CANADIANS have lost their will to live together as one people. The old Canada - a federal state with a deserved reputation for stability, moderation, tolerance, and dullness - is dying. Unable to reconcile the divergent dreams of French-speaking Quebeckers and the English-speaking majority, the Canadian political system has lost the confidence of its citizens.
It may be that a new Canada will emerge, united in a different fashion. But today that hope seems remote. In the past, English- and French-speaking Canadians argued about how to live together. Now the debate is how best to live apart.
Language differences and regional rivalries have triumphed over Canada's sense of national purpose. Perhaps because we live such a comfortable, coddled life at the edge of the American economic and military empire, we have come to the bizarre conclusion that our acts of political self-mutilation have no consequences.

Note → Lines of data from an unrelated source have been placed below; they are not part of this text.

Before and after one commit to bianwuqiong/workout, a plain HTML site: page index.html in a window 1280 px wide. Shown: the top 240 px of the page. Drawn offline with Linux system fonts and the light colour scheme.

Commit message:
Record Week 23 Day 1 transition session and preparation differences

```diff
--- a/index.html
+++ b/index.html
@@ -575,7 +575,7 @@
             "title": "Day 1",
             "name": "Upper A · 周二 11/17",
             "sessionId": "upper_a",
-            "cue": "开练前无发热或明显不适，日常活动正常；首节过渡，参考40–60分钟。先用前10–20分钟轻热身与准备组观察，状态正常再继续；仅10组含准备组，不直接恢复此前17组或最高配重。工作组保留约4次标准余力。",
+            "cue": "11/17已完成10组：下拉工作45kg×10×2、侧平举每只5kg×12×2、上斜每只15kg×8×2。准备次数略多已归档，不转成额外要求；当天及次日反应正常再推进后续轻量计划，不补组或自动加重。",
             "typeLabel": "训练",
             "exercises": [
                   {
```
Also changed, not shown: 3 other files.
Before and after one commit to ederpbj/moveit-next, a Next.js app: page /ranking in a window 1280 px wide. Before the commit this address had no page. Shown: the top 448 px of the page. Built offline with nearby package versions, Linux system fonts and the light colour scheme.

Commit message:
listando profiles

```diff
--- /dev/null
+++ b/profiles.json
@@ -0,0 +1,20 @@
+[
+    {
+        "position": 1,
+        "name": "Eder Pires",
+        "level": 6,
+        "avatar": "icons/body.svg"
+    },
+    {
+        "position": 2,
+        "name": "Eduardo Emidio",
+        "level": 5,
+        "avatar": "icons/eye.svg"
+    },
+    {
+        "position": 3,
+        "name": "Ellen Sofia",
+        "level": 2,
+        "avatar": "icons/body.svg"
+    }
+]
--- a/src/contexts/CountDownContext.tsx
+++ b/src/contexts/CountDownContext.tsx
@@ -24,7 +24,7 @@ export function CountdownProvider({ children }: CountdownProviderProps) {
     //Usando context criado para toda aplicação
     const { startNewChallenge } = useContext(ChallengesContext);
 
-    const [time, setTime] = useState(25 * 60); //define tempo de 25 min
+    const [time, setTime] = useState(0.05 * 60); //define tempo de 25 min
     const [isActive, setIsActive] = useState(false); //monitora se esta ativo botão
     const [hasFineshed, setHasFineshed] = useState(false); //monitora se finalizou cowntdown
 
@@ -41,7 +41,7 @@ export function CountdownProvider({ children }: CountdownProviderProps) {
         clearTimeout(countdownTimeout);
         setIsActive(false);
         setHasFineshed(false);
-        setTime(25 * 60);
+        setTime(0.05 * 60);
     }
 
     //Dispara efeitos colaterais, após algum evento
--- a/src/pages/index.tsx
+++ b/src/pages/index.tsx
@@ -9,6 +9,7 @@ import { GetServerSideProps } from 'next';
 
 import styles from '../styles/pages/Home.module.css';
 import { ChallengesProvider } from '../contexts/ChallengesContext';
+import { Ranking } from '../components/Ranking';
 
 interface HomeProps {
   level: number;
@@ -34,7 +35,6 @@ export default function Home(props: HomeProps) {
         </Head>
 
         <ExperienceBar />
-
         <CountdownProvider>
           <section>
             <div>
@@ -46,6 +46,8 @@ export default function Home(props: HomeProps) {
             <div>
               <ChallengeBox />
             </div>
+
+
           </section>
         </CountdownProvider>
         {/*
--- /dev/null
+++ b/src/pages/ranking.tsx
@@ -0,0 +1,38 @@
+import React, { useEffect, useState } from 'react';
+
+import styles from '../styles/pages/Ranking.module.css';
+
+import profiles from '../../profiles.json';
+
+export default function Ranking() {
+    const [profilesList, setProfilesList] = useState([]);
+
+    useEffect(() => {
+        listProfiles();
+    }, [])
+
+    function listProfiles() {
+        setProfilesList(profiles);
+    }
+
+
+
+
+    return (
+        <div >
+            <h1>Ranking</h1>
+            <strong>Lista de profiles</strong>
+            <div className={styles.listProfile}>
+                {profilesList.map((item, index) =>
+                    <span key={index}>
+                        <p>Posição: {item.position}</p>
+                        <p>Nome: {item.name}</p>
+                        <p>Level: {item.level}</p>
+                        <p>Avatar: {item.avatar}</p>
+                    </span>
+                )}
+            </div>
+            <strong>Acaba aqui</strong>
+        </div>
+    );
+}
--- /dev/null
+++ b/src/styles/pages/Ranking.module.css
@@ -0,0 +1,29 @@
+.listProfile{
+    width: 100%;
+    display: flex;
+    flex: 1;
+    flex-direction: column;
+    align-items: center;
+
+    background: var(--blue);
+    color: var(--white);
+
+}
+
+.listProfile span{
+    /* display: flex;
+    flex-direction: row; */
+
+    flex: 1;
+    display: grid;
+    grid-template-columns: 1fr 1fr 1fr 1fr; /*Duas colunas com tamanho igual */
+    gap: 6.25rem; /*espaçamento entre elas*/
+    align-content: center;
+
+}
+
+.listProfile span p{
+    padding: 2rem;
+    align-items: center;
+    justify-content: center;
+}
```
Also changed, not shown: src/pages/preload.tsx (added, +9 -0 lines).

The inability to bridge the divide between language groups and regions has bedeviled Canada for decades. And the frequency and severity of our political crises have been increasing since the 1960s. What distinguishes today's troubles from times past is that most Canadians have lost patience and look forward to divorce.
At the least, Canada seems destined to become one-and-a-half countries. The challenge for Canadians - failing a reconciliation - is to reach an arrangement that is politically stable, economically viable, and satisfying enough to prevent bitter negotiations. It won't be easy.
Beneath the placid surface of wordy constitutional proposals and counter offers lurks a profound sense of hurt, even betrayal. French-speaking Quebeckers feel that English Canadians haven't given them the political tools they need to keep their language and culture alive. They say they are being driven out of Canada by mean-spirited English Canadians.